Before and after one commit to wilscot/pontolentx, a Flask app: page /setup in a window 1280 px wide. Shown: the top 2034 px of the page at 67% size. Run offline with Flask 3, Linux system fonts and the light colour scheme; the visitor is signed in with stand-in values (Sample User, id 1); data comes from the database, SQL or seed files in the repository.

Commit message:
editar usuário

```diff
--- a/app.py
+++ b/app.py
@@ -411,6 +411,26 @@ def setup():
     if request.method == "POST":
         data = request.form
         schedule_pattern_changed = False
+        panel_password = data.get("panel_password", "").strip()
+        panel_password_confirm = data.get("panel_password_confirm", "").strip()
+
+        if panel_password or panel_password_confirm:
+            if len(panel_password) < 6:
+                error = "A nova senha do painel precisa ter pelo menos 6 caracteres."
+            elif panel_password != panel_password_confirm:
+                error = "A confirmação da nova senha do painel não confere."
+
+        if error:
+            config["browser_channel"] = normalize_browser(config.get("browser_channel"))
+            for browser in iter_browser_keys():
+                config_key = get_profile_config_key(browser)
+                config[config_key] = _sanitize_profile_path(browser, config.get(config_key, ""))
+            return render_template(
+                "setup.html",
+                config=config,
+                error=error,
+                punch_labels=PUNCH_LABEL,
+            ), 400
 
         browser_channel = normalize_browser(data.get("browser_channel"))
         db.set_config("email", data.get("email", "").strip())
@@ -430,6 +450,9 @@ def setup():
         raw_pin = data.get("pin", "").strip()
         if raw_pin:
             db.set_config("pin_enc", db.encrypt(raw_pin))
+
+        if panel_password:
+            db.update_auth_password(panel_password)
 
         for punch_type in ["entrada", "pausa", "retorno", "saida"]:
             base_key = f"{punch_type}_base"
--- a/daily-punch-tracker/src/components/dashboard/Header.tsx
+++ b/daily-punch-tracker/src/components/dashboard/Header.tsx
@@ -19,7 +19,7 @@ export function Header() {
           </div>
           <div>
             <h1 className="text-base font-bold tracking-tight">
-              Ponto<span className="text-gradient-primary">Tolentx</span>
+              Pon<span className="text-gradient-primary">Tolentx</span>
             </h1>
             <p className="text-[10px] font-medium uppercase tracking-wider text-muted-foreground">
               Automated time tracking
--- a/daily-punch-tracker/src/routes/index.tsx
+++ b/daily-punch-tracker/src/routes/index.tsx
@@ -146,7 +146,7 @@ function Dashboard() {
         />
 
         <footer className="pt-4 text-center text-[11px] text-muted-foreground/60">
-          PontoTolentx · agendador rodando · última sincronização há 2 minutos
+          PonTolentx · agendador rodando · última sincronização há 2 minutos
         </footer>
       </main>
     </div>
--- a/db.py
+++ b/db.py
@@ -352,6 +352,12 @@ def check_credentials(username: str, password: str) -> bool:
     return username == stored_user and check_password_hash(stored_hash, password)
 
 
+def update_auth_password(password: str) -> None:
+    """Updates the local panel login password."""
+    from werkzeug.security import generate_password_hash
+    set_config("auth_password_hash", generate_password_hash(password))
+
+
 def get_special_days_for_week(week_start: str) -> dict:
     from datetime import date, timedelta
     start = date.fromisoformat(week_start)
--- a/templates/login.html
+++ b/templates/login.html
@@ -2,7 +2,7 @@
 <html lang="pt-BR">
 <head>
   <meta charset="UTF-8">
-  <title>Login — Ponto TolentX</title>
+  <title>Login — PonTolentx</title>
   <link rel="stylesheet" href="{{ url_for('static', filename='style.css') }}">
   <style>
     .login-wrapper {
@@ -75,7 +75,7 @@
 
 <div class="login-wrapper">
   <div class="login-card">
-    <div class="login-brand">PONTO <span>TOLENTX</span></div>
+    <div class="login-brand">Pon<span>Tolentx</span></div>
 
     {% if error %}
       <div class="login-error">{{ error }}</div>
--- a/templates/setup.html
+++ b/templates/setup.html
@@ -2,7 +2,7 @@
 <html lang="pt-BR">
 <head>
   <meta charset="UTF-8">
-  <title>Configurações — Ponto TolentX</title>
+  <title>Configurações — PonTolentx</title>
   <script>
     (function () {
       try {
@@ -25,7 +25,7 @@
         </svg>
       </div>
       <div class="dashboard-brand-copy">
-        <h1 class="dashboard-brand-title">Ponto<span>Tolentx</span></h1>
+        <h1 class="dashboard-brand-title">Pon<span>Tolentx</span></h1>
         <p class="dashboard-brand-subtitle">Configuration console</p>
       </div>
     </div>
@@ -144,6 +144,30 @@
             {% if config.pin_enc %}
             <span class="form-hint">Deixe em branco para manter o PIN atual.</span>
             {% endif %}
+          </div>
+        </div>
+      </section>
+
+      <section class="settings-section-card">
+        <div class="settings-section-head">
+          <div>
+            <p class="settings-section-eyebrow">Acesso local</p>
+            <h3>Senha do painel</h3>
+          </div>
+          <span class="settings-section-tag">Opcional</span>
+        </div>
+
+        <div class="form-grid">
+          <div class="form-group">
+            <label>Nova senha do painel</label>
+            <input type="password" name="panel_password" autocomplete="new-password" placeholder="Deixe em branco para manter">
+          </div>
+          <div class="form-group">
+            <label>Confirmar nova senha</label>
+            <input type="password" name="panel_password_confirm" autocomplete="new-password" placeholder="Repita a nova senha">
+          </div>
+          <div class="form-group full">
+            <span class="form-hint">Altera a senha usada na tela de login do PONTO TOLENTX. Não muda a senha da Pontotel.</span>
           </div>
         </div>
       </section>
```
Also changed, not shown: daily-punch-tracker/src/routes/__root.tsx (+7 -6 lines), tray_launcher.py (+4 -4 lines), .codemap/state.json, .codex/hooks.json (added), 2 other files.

+++++

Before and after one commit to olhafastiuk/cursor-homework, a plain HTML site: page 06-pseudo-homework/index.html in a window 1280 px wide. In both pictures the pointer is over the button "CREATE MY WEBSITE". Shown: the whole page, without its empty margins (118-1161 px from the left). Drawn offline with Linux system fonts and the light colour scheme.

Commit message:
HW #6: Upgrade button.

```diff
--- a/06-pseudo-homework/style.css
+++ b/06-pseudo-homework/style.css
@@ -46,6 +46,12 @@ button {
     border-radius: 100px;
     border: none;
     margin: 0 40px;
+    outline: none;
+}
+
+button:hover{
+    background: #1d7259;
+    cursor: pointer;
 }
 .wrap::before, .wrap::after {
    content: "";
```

+++++

> **WHAT YOU ARE ASKED TO DO**: Tally the lines in the records above that contain the word "brand", and give only that number.

> **COMPLETED EXERCISE**: 6